Putin also praised Trump for being “bright” as well as for proposing to “restore full-fledged Russian-American relations.”
Relations between Washington and Moscow are in tatters largely due to the Ukraine crisis. The US and its allies accuse Moscow of sending troops into eastern Ukraine in support of the pro-Russian forces. Moscow has long denied involvement in Ukraine’s crisis.
In an interview with Carter in March, Bloomberg described him as “a globe-trotting American investment banker who’s built a career on deals with Russia .”
MADRID — Spain’s left-wing Podemos party threatens the country’s unity by supporting an independence referendum to be held in the Spanish autonomous region of Catalonia, Jose Ramon Garcia-Hernandez, the head of international relations of Spain’s ruling People’s Party (PP), told Sputnik on Saturday.
Unidos Podemos, an electoral alliance between Podemos and several other left-wing parties, has backed allowing Catalonia to hold a binding independence referendum, a move which has garnered significant support for the party in the region.
“The main opponent in these elections [Podemos] puts at risk the unity of Spain… Those who want to separate Catalonia from Spain should know that they are not going to achieve this because they are going against the majority of the Catalans and the Spanish,” Garcia-Hernandez said.
All public authorities, especially the government, have a duty to protect national unity, he added, stressing that the PP will uphold Spain’s laws and prevent secession.
Spain is due to hold a snap general election on Sunday, with the PP and Podemos running alongside the Spanish Socialist Workers’ Party (PSOE) after failing to form a coalition government. In last year’s election, the PP won 123 seats in the lower house of parliament, 64 less than in the previous election. The PSOE won 90, and Podemos came third, securing 69 seats. At least 176 seats are required for a parliamentary majority, necessary to form a government.
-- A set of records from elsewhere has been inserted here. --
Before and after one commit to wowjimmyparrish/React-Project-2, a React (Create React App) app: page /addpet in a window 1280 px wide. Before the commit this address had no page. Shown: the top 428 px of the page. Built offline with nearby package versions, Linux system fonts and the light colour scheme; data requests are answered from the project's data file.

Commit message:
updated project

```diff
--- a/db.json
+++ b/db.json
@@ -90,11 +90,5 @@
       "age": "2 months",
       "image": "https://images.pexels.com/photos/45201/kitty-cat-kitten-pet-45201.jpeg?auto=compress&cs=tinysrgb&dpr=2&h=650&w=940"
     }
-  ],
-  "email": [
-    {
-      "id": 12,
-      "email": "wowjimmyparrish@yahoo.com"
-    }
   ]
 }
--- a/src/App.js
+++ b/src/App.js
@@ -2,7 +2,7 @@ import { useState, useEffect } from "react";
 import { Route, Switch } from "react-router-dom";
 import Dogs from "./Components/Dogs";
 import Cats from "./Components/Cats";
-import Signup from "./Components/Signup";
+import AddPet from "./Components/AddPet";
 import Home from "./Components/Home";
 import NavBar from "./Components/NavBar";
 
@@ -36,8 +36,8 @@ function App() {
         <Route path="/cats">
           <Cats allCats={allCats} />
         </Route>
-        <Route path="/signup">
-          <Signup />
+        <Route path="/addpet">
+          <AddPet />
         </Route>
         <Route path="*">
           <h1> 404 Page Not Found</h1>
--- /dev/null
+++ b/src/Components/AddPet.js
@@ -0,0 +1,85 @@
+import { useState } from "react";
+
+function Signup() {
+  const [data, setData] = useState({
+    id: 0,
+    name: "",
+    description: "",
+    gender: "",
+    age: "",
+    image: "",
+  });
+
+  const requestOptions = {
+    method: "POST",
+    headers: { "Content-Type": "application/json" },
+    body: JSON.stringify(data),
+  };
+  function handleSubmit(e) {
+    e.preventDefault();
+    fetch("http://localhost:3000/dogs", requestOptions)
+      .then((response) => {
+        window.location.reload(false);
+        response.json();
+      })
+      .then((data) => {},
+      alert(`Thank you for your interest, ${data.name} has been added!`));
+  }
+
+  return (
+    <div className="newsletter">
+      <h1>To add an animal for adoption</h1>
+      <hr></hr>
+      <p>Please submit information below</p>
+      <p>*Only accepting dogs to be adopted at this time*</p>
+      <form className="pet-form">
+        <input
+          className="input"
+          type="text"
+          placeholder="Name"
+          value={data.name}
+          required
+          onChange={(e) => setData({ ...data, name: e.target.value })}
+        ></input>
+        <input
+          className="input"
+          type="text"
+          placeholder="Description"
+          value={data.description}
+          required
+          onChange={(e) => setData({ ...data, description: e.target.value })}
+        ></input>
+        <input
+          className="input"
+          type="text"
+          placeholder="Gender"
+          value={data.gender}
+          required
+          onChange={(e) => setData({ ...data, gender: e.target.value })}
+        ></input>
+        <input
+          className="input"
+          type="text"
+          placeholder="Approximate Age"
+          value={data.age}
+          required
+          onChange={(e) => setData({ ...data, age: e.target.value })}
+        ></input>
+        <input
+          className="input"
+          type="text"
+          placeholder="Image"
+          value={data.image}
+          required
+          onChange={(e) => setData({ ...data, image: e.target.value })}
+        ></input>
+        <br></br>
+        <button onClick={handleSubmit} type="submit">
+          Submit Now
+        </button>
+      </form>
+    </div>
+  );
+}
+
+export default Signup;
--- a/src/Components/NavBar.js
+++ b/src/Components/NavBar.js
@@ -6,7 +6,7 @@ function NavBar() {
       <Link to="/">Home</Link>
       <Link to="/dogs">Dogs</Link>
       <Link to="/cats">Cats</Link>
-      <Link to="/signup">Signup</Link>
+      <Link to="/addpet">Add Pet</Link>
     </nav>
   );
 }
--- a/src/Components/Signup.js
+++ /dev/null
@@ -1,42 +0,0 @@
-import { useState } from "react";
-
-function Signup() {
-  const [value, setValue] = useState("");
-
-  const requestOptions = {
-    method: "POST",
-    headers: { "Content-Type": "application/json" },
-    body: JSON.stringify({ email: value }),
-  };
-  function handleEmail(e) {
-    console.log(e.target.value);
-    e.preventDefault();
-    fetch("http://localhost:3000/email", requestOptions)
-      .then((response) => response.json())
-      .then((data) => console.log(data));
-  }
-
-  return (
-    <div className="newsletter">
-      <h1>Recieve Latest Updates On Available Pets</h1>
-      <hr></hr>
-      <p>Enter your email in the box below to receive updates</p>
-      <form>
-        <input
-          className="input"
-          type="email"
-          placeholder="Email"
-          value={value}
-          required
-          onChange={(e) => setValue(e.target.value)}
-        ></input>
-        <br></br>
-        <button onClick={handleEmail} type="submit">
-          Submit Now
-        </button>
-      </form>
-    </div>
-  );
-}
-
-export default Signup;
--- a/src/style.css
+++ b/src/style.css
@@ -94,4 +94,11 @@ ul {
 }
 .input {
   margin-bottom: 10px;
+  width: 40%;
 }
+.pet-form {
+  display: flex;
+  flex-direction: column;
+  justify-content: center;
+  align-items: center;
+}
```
Catalonia held a non-binding referendum on independence from Spain in 2014. Over 80 percent voted in favor of the autonomous community becoming an independent state.
The decision of the United Kingdom to leave the European Union raises the necessity to hold a referendum on EU membership in France, Jean-Luc Schaffhauser, a French member of the European Parliament from the Europe of Nations and Freedom group, told Sputnik on Friday.
“It raises the necessity to make also a referendum in France,” Schaffhauser said in the wake of the Brexit vote.
On Thursday, the United Kingdom held a referendum on its EU membership, with Prime Minister David Cameron calling on the UK nationals to vote to remain. Earlier on Friday, it was announced that 51.9 percent of voters supported Brexit.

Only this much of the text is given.